## Input material
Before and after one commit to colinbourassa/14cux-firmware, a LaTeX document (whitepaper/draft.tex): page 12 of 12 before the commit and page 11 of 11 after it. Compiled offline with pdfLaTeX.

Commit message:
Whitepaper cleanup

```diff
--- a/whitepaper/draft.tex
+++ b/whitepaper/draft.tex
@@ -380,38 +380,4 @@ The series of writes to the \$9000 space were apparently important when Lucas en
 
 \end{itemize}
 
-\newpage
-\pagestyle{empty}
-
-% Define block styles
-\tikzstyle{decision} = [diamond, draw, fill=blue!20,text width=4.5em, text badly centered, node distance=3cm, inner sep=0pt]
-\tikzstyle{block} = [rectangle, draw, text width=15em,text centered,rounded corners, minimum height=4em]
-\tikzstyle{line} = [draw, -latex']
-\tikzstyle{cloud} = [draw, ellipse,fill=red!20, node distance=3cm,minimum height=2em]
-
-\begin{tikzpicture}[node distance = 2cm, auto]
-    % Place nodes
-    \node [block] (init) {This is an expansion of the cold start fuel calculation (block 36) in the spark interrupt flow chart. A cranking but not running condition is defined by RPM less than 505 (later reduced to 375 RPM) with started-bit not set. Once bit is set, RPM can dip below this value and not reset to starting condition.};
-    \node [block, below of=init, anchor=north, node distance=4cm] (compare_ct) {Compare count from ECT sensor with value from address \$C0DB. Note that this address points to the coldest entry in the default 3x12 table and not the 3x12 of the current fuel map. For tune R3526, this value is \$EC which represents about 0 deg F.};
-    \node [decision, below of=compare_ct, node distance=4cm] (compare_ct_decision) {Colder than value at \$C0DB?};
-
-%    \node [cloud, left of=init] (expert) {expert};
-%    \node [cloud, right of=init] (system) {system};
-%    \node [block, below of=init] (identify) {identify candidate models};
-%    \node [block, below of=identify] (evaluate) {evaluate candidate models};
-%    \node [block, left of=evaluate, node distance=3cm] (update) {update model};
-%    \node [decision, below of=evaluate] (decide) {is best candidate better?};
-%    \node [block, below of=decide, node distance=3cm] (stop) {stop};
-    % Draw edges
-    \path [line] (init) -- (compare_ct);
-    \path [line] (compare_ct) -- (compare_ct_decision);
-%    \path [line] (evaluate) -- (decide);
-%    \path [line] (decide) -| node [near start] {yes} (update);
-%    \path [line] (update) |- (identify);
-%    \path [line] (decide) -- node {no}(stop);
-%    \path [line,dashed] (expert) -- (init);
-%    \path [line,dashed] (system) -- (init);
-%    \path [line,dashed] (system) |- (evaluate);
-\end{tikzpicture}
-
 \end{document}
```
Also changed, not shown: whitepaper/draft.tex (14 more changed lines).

## Task details
Repeat the whole of the data verbatim, as it reads above.

## Answer for this exercise
Before and after one commit to colinbourassa/14cux-firmware, a LaTeX document (whitepaper/draft.tex): page 12 of 12 before the commit and page 11 of 11 after it. Compiled offline with pdfLaTeX.

Commit message:
Whitepaper cleanup

```diff
--- a/whitepaper/draft.tex
+++ b/whitepaper/draft.tex
@@ -380,38 +380,4 @@ The series of writes to the \$9000 space were apparently important when Lucas en
 
 \end{itemize}
 
-\newpage
-\pagestyle{empty}
-
-% Define block styles
-\tikzstyle{decision} = [diamond, draw, fill=blue!20,text width=4.5em, text badly centered, node distance=3cm, inner sep=0pt]
-\tikzstyle{block} = [rectangle, draw, text width=15em,text centered,rounded corners, minimum height=4em]
-\tikzstyle{line} = [draw, -latex']
-\tikzstyle{cloud} = [draw, ellipse,fill=red!20, node distance=3cm,minimum height=2em]
-
-\begin{tikzpicture}[node distance = 2cm, auto]
-    % Place nodes
-    \node [block] (init) {This is an expansion of the cold start fuel calculation (block 36) in the spark interrupt flow chart. A cranking but not running condition is defined by RPM less than 505 (later reduced to 375 RPM) with started-bit not set. Once bit is set, RPM can dip below this value and not reset to starting condition.};
-    \node [block, below of=init, anchor=north, node distance=4cm] (compare_ct) {Compare count from ECT sensor with value from address \$C0DB. Note that this address points to the coldest entry in the default 3x12 table and not the 3x12 of the current fuel map. For tune R3526, this value is \$EC which represents about 0 deg F.};
-    \node [decision, below of=compare_ct, node distance=4cm] (compare_ct_decision) {Colder than value at \$C0DB?};
-
-%    \node [cloud, left of=init] (expert) {expert};
-%    \node [cloud, right of=init] (system) {system};
-%    \node [block, below of=init] (identify) {identify candidate models};
-%    \node [block, below of=identify] (evaluate) {evaluate candidate models};
-%    \node [block, left of=evaluate, node distance=3cm] (update) {update model};
-%    \node [decision, below of=evaluate] (decide) {is best candidate better?};
-%    \node [block, below of=decide, node distance=3cm] (stop) {stop};
-    % Draw edges
-    \path [line] (init) -- (compare_ct);
-    \path [line] (compare_ct) -- (compare_ct_decision);
-%    \path [line] (evaluate) -- (decide);
-%    \path [line] (decide) -| node [near start] {yes} (update);
-%    \path [line] (update) |- (identify);
-%    \path [line] (decide) -- node {no}(stop);
-%    \path [line,dashed] (expert) -- (init);
-%    \path [line,dashed] (system) -- (init);
-%    \path [line,dashed] (system) |- (evaluate);
-\end{tikzpicture}
-
 \end{document}
```
Also changed, not shown: whitepaper/draft.tex (14 more changed lines).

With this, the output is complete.